The campaign mode allows all of the battles to be joined together into a much larger story. Not too dissimilar to the famed Civlization series of games, campaigns are turn based and will involve moving around a map, capturing towns and cities, developing technologies and enlisting armies. This is, of course, vastly under selling the games campaign mode. There is a huge amount to do and to take into account. As you move your troops around the map, conflicts can either be resolved by moving into battle mode or automatically. Choosing to battle through each conflict will result in an incredibly long game.
The tutorial for the campaign mode will take the player through the early years of Napoleons life and introduce all of the basics needed to take your chosen nation to victory. Three mini campaigns are available, each one following a particular campaign in Napoleons career. Players will take command of Napoleons armies during the Italian, Egyptian and European campaigns. Although these campaigns are short, in comparison to the grand campaign, they allow players to expand their experience and really get to grips with the game.
The campaigns of the coalition allow players to take control of Napoleons biggest adversaries, in the form of Britain, Prussia, Russia and Austria. Each nation plays slightly differently and will require the player to engage new strategies. These campaigns will last much longer then the miniature Napoleon campaigns and will provide a more varied challenge.
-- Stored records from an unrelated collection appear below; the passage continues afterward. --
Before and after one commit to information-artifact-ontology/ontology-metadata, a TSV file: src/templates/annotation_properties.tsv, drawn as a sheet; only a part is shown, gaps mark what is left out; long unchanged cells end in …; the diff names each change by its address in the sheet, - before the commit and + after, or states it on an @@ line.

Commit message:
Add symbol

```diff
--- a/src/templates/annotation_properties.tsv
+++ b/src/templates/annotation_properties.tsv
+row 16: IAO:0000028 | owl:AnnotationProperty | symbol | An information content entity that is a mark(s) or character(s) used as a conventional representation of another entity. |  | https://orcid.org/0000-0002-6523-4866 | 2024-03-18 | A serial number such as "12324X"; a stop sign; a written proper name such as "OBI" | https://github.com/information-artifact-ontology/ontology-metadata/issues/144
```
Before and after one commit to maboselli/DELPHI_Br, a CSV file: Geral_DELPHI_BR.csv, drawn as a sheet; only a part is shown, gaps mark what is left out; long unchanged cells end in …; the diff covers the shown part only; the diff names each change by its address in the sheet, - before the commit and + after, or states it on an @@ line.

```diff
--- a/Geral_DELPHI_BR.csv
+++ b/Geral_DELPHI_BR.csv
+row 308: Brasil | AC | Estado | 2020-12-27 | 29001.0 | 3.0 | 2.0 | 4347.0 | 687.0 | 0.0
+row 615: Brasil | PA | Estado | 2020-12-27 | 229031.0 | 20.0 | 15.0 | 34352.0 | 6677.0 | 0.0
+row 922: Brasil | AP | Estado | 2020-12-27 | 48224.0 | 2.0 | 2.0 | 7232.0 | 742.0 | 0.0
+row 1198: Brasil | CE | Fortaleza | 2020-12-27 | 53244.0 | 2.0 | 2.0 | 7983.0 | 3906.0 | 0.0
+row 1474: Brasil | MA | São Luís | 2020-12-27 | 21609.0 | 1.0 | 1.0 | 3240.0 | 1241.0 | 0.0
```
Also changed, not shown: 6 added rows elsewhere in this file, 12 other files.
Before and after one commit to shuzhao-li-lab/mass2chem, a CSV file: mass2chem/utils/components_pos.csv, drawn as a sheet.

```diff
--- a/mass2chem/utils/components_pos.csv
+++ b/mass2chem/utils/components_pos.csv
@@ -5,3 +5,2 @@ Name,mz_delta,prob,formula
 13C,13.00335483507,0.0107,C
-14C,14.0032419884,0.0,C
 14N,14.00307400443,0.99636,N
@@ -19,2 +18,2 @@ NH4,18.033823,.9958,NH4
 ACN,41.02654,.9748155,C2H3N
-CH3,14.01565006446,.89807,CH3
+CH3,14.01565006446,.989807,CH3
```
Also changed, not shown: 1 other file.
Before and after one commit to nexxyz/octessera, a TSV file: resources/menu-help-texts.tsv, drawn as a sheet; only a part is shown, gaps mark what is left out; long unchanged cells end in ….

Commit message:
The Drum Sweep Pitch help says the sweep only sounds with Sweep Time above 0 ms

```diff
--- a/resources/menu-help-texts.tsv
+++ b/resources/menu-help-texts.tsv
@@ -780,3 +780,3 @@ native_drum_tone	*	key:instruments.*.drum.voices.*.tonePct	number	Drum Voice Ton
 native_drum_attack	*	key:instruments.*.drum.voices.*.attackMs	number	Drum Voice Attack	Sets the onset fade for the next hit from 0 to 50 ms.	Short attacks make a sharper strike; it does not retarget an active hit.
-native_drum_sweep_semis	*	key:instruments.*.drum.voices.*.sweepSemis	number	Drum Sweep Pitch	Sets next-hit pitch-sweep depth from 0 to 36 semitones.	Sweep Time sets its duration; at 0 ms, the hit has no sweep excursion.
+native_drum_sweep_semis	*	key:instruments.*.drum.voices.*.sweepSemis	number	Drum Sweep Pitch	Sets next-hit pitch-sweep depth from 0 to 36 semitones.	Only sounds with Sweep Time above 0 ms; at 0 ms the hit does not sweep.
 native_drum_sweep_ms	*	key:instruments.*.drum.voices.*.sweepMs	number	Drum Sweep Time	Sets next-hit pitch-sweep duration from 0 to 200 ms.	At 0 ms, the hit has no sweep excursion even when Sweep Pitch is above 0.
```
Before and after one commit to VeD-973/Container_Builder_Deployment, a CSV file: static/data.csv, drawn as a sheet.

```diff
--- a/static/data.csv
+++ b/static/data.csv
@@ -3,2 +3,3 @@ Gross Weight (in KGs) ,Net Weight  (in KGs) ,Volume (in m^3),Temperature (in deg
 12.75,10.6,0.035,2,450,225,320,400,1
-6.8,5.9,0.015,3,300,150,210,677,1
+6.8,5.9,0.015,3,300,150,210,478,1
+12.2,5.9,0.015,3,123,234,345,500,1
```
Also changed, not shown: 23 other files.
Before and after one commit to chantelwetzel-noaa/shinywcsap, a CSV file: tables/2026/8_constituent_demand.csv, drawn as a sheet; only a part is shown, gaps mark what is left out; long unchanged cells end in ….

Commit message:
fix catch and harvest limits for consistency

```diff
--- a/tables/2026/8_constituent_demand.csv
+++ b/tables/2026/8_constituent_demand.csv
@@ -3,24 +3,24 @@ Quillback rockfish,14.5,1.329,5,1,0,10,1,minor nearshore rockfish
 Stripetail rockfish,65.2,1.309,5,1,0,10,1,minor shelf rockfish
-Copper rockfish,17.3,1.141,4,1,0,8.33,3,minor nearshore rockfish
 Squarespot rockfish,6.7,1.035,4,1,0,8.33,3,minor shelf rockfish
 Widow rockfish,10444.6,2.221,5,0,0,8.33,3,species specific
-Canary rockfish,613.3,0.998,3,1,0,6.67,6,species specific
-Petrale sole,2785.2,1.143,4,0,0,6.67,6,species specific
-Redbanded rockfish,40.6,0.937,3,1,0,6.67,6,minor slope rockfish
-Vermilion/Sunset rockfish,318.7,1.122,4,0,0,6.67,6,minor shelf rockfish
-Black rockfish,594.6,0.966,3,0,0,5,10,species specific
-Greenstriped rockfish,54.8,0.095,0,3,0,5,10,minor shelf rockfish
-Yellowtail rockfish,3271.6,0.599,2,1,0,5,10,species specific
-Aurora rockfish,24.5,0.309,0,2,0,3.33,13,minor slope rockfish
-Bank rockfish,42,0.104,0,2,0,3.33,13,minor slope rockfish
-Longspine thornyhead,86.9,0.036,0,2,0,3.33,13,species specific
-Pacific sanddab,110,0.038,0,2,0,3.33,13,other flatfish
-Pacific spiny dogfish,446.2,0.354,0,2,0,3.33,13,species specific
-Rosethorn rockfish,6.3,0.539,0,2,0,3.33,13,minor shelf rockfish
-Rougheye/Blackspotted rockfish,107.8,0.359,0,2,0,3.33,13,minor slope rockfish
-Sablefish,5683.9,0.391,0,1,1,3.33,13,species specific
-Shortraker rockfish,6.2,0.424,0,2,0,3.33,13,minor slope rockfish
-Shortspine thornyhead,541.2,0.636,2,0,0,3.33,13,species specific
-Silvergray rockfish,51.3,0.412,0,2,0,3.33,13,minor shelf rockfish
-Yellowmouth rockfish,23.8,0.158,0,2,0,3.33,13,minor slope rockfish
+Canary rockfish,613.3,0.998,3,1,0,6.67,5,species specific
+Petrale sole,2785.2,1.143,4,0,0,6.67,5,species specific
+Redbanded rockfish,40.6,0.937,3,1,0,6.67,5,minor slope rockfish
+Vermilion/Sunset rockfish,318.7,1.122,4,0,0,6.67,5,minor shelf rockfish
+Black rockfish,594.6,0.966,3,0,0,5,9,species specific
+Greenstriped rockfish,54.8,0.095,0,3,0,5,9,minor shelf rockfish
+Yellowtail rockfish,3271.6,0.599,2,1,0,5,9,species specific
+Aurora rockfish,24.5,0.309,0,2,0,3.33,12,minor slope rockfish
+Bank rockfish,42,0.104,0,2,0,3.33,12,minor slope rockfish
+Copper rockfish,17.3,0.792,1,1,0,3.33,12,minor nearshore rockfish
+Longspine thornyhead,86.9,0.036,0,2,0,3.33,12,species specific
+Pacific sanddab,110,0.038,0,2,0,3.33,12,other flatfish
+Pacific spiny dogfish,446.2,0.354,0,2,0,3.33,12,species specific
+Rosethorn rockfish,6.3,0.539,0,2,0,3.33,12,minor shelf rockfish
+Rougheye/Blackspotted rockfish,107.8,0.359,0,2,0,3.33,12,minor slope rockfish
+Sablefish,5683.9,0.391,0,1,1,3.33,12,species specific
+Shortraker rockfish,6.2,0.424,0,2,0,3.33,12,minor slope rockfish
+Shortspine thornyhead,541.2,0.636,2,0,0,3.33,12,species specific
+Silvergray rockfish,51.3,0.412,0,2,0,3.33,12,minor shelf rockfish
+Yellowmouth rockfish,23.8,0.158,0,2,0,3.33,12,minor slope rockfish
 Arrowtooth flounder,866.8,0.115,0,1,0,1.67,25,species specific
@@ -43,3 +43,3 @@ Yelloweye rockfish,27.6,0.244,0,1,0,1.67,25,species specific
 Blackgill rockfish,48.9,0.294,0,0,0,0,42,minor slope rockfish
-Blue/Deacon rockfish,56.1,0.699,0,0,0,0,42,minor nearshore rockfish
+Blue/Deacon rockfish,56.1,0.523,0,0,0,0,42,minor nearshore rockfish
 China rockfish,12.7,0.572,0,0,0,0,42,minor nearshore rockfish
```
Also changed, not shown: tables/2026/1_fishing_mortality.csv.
Again, Creative Assembly have taken efforts to improve this mode from Empire: Total War, with varying success. The inclusion of Attrition, where a player will gradually suffer losses if leaving troops in harsh conditions for an extended period, and Replenishment, where, if in friendly territory, an army will slowly replenish, are great additions. Not so great is the fact that the campaign AI remains rather, for want of a better word, stupid. This has been a common problem with the last few Total War games. One can only hope that CA get around to fixing it before too much longer.
A special word should be added, at this point, regarding the multiplayer campaign. This epic undertaking is available for two players and certainly makes for an interesting experience. It does, however, boil down to defeating the other player, which limits the gameplay and the appeal. It is a nice feature though.
The final, and newest, gameplay experience to be found within Napoleon: Total War is the naval battles. Introduced in Empire: Total War, battle at sea has not been greeted with as much enthusiasm as was expected. These battles look stunning and are polished to the high standard that can be found in the rest of the game. But the reality is that Naval warfare is slow and difficult to control, especially if large numbers of vessels are involved.
Not much change has been made to this mode, with the exception of self repair. this allows damaged ships to disengage from combat and reassign crew members to repairing the ship. This is a nice addition, but doesn’t detract from the fact that the naval warfare is not that great. There are other games that perform this type of encounter far better.
With a few worthwhile improvements over Empire, Napoleon: Total War is certainly the best installment so far in the TW series. Looking and sounding great, the game really does immerse the player into the warfare of this era. Although not as large as the previous game, it is priced to reflect this, and so offers real value for money. Napoleon: Total War should hold pride of place on any strategy lovers game shelf.